The Voices (2014)

Jerry (Ryan Reynolds) had a bit of a difficult childhood. He had a rough life. His mother was seriously mentally ill and his step-father was abusive. But that's all behind him. Jerry works a job he enjoys well enough at a bathroom fittings factory. He's got a nice apartment (even if it is above a disused bowling alley). Most importantly, he has his two lovable furry companions, Mr Whiskers and Boscoe. When he comes home from a shift on the factory floor he'll often recount his day to them as he pours their food and water.

And between mouthfuls, Mr Whiskers and Boscoe will reply.

The Voices is a black comedy drama following Jerry and how he deals with the reality presents itself to him, and how it's different to everyone else's. Things all reach a tipping point at the start when Jerry, the new guy at work, is asked to help organise the company picnic and he's joined on the task by the lovely Fiona (Gemma Arterton). As can probably be guessed from the fact that this is a black comedy, things don't exactly play out well. Things quickly unravel and we take a trip down the rabbit hole involving talking cats and dogs, severed heads in the fridge and obscene amount of takeaway and tupperware containers and one particularly brutal slaughtering.

With The Voices, director Marjane Satrapi leads you up the garden path then brutally stabs you within about the first half an hour. While some black comedies are funny films with a dark subject (like In Bruges or Sightseers or Fargo) The Voices is a lot darker and punctuated by funny moments. As soon as you get used to the concept of Ryan Reynolds talking to a Scottish cat and a dopey dog (both also voiced by Reynolds, fantastically I might add) it stops being funny and becomes really quite sad as it becomes more apparent what's really going on in those scenes. That's not to say that the film isn't funny because it is. It's just that the tactic used throughout is typically something absurd happening directly after something really quite troubling occurs. The finale just before the credits roll is something quite inspired to say the least. The Voices is just kind of like that though, making use of misdirection. The first 15-20 minutes certaintly left me feeling quite confident about hwo the plot was going to go. Wrong. Completely wrong. Things got a lot darker, a lot quicker than I expected.

Satrapi brings a really interesting visual style to the film that really brings it to life. Jerry's world is bright, populated by saturated colours and soft hues. The grisly, visceral gore that punctuates the film makes for an odd mix of the quirky and the horrific giving The Voices a unique feel.

Reynolds' performance is just as important as the visual style in making The Voices memorable. Jerry is a simple yet troubled man. He just wants to be happy and healthy and not be alone. He's not the most intelligent guy and he's in the grips of a truly awful illness that pretty much means he can't achieve all three of the things he wants. Reynolds' showing as Jerry is simultaneously harrowing, hilarious and supremely melancholy. I've never previously rated Reynolds, but his role here has really, really got me excited for what he can do with the darkest comedy in comics that is Deadpool next year.

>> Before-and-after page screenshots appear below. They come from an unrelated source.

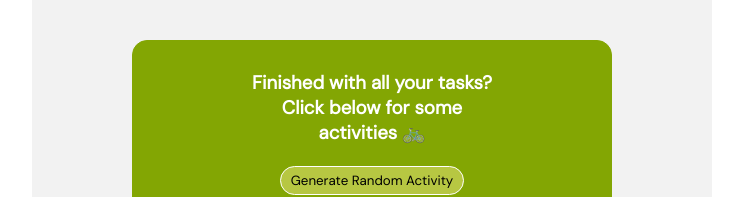
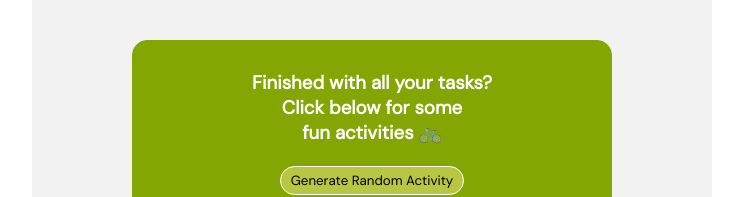
Before and after one commit to Anahisv23/Todo-List, a React (Create React App) app in the folder todo-list/: page / in a window 1280 px wide. Shown: the part 876-1073 px from the top of the page, without its empty margins (268-1011 px from the left). Built offline with nearby package versions, Linux system fonts and the light colour scheme.

Commit message:
changed text in Random activity generator

```diff
--- a/todo-list/src/RandomToDoGenerator.js
+++ b/todo-list/src/RandomToDoGenerator.js
@@ -20,7 +20,7 @@ const RandomToDoGenerator = () => {
 
     return (
         <div className="random-activity">
-            <h3 style={{ textAlign: "center", color: "white" }}>Finished with all your tasks?<br></br>Click below for some<br></br>activities 🚲</h3>
+            <h3 style={{ textAlign: "center", color: "white" }}>Finished with all your tasks?<br></br>Click below for some<br></br>fun activities 🚲</h3>
             <h4 style={{ textAlign: "center", color: "#034001" }}>{activity}</h4>
             <button className="centered-button" onClick={handleClick}> Generate Random Activity</button>
         </div>
```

The performances of Gemma Arterton and Anna Kendrick are also worth mentioning. They both play characters that they've done before, but they've done them before because they're good at them. Arterton is the sexy and fun woman who can actually be quite cruel and harsh, and Kendrick's the quiet, sweet, slightly self-conscious girl who wouldn't hurt a fly. Arterton's range of expression in her face in particular is astounding.

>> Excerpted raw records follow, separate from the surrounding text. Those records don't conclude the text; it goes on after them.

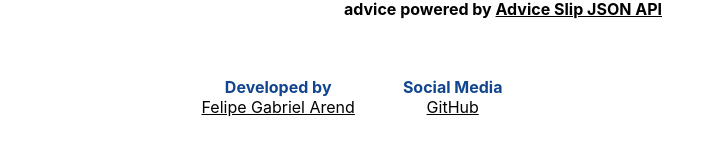
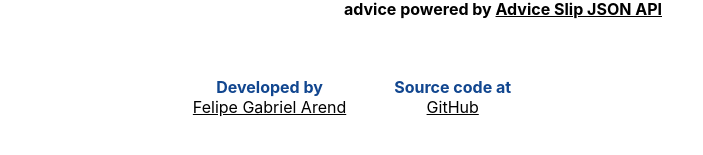
Before and after one commit to fgarend/react-advice-slip, a React (Create React App) app: page / in a window 1280 px wide. Shown: the part 419-574 px from the top of the page, without its empty margins (288-991 px from the left). Built offline with nearby package versions, Linux system fonts and the light colour scheme; no server answers.

Commit message:
Rename 'social media' to 'source code at'

```diff
--- a/src/Footer/Footer.jsx
+++ b/src/Footer/Footer.jsx
@@ -10,7 +10,7 @@ function Footer() {
         <ExternalLink href="https://www.linkedin.com/in/felipegabrielarend/">Felipe Gabriel Arend</ExternalLink>
       </Section>
 
-      <Section title="Social Media">
+      <Section title="Source code at">
         <ExternalLink href="https://github.com/FrameForce/react-advice-slip">GitHub</ExternalLink>
       </Section>
     </footer>
```
Also changed, not shown: 1 other file (tests, documents, lock files or other folders).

So, The Voices. It's really dark. Like really, really dark. There are moments of truly absurd hilarity and the kitschy aesthetic that clashes violently with some of the grislier visuals give it a unique and refreshing take on the black comedy genre. the humour in no ways detracts from the drama and it takes much more of a back seat as the picture goes on. The film doesn't make comedy out of the illness though, and rightly so. Jerry is a man afflicted with a terrible situation and you'll watch parts of this film through your fingers not because of the gore but because you feel awful for everybody involved.